The In-Stadium Fan Experience in MLS

A session summary from SXSW, March 2015


Summary

Fan experiences must be authentic: give them support and freedom, don’t try to contrive or control
Experiment with technology to solve real problems: don’t be scared to try things, give them a shot and evaluate afterwards
Create two-way dialog with fans at all levels of the organisation: fan feedback is critical to success and knowing that you are listening will strengthen their loyalty


On the panel for this session were Adrian Hanauer and Merritt Paulson (owners from the Seattle Sounders and Portland Timbers respectively), Robb Heineman (CEO of Sporting Club/Sporting Innovations) and Max Bretos (Anchor on ESPN’s SportsCenter).

Adrian opened with a remark about the Sounders success in creating a passionate fan-base (both clubs have waitlists for season tickets), which he believes is due to the “authenticity of our experiences and fan base”. The fans take ownership and the organisation hasn’t tried to control the environment. They believe that this has created a “real supporter environment” for the team.
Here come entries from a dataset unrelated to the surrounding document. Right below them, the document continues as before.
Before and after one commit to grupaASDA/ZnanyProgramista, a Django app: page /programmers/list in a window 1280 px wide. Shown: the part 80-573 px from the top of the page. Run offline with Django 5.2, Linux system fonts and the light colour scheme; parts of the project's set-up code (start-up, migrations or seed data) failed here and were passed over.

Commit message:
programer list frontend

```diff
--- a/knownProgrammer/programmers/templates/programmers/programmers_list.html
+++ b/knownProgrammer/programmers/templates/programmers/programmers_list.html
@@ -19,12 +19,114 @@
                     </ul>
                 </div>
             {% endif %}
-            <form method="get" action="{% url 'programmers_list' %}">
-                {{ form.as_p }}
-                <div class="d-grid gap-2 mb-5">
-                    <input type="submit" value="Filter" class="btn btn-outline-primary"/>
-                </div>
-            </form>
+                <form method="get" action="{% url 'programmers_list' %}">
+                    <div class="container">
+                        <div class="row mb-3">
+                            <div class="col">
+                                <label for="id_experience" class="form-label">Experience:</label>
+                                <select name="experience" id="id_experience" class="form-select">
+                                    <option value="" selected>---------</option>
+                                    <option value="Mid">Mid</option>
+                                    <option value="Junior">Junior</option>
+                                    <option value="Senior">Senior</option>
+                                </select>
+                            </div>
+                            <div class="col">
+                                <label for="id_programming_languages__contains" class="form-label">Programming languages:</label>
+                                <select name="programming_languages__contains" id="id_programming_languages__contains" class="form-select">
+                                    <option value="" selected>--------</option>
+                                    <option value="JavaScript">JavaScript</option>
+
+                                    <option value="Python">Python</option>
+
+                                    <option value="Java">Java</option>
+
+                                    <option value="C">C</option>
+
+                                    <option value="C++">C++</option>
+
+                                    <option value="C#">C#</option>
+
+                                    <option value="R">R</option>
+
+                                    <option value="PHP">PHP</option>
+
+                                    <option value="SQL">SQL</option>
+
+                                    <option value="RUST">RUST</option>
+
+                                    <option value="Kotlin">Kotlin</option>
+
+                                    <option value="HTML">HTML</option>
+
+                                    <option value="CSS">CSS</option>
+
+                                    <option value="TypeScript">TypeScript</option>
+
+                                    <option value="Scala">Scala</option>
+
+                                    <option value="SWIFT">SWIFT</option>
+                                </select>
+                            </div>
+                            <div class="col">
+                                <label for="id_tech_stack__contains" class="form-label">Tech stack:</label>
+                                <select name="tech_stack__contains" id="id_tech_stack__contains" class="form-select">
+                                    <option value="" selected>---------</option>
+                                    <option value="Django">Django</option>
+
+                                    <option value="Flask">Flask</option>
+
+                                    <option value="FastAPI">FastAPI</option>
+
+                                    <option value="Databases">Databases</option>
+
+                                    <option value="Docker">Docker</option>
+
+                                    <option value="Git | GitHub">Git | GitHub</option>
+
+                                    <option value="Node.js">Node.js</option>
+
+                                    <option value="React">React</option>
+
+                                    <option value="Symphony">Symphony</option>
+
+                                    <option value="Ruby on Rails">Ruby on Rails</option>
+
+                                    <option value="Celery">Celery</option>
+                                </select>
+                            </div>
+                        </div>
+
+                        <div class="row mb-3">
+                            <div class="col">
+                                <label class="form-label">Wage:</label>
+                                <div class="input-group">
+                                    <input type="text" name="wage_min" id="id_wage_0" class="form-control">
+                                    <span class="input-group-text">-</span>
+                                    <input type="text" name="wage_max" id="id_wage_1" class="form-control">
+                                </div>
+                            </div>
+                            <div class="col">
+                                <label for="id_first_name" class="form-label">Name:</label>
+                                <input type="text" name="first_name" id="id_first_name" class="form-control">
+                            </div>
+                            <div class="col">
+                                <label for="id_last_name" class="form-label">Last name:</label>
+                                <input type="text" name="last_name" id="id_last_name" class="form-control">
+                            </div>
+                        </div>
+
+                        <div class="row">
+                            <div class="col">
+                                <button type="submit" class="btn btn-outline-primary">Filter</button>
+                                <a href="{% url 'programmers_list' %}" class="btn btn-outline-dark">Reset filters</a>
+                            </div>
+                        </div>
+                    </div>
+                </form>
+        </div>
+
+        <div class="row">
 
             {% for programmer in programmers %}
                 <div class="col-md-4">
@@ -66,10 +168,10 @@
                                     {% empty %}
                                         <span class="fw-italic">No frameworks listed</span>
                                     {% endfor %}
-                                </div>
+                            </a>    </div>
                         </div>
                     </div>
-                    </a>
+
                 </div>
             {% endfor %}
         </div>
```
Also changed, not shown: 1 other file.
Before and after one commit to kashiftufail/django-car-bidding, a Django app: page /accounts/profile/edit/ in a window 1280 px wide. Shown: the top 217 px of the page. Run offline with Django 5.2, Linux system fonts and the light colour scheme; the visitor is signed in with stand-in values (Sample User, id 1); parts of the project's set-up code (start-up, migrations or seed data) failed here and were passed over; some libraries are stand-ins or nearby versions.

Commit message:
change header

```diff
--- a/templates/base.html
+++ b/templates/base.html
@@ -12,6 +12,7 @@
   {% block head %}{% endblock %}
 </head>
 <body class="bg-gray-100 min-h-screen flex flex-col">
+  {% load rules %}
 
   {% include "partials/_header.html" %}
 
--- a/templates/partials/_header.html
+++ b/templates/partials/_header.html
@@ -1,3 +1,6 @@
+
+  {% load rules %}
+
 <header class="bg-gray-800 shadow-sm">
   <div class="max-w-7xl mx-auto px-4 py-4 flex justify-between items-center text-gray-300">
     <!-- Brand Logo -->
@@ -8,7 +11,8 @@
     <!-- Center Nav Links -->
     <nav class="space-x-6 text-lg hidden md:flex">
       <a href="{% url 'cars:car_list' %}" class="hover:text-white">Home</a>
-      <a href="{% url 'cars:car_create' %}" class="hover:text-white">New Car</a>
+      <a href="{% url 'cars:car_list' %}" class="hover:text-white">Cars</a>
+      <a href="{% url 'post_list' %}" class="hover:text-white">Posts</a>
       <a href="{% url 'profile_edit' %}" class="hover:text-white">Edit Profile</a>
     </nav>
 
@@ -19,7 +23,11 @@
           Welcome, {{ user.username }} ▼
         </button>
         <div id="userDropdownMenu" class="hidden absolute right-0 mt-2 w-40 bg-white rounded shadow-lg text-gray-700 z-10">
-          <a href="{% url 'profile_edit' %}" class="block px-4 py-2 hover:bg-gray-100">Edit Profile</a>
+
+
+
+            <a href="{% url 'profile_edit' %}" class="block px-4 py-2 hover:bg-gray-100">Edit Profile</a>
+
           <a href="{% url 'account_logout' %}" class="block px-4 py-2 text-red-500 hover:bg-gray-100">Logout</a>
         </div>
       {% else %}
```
Some of the exciting things that fans started and the club encouraged:
March to the match is a supporter driven 2-mile walk to the stadium on game day. It started with a few fans walking the same route but now has between 2,000–6,000 fans which has required “some more co-ordination”. The march features a local marching band, flares and singing.
The Cauldrons are a dedicated fan base that are very well organised and have about 20 factions. They sell their own merchandise, organise bus tours to attend away games. The club has supported this by offering “free road tickets” to encourage them to keep it up.
Make-a-wish: A young cancer patient was granted a wish to meet players from the club. The club made an event out of it and invited fans (3,000 showed up) and fans encouraged the boy with custom chants.

Treat fans as part of the brand, not just fans of the brand.

The Sounders have been able to identify that their fans are “young, hip and tech friendly”. They made a conscious decision to attract the “cool kids” and let that create a desirable atmosphere for others to follow. They have been very careful to make sure that entertainment does not appear to be “from the suits”, and support fans where they can (e.g. setting aside storage for banners).

Both clubs have been able to enable strong communications between fans and the organisation to create an open dialog and a lot of direct feedback. One has created a “council of advisors” that they engage with on various matters — sometimes to help the fans and sometimes to help the club.

As an owner, it’s critical to know the level of fan engagement on core social platforms, on a daily basis.

The two owners discussed several ways in which fans have developed their own club identity, including:
March to the match is a supporter driven 2-mile walk to the stadium on game day. It started with a few fans walking the same route but now has between 2,000–6,000 fans which has required “some more co-ordination”. The march features a local marching band, flares and singing.
The Cauldrons are a dedicated fan base that are very well organised and have about 20 factions. They sell their own merchandise, organise bus tours to attend away games. The club has supported this by offering “free road tickets” to encourage them to keep it up.
Make-a-wish: A young cancer patient was granted a wish to meet players from the club. The club made an event out of it and invited fans (3,000 showed up) and encouraged the boy with custom chants.

Technology has given the club a much better understanding of fan behaviours. They have been using trials before make commitments and eventually invested in their own stadium Wi-Fi rollout (delivering approximately 1TB of data in the first game). They now know who is in the venue and what they’re doing. They capture about 50–60 fields of data on fans, including what they buy and where they sit. The demographic of MLS fans is typically much younger than that of the NFL (29 y.o. vs ~50 y.o.) and the average age watching the MLB World Series on TV is 59 y.o.

The session ended with the panel discussing some of their technological improvements:

  • Moving from paper to card season tickets: saving the club about 100k annually
  • Cutting edge point-of-sale systems: providing alternative payment options and integrated with CRM system for data capture
  • Fan social engagement: fan billboards, booths to take photos, fan voting on the billboard
  • Ask-me-anything: Using long flights to allow fans to ask questions of staff and athletes over social channels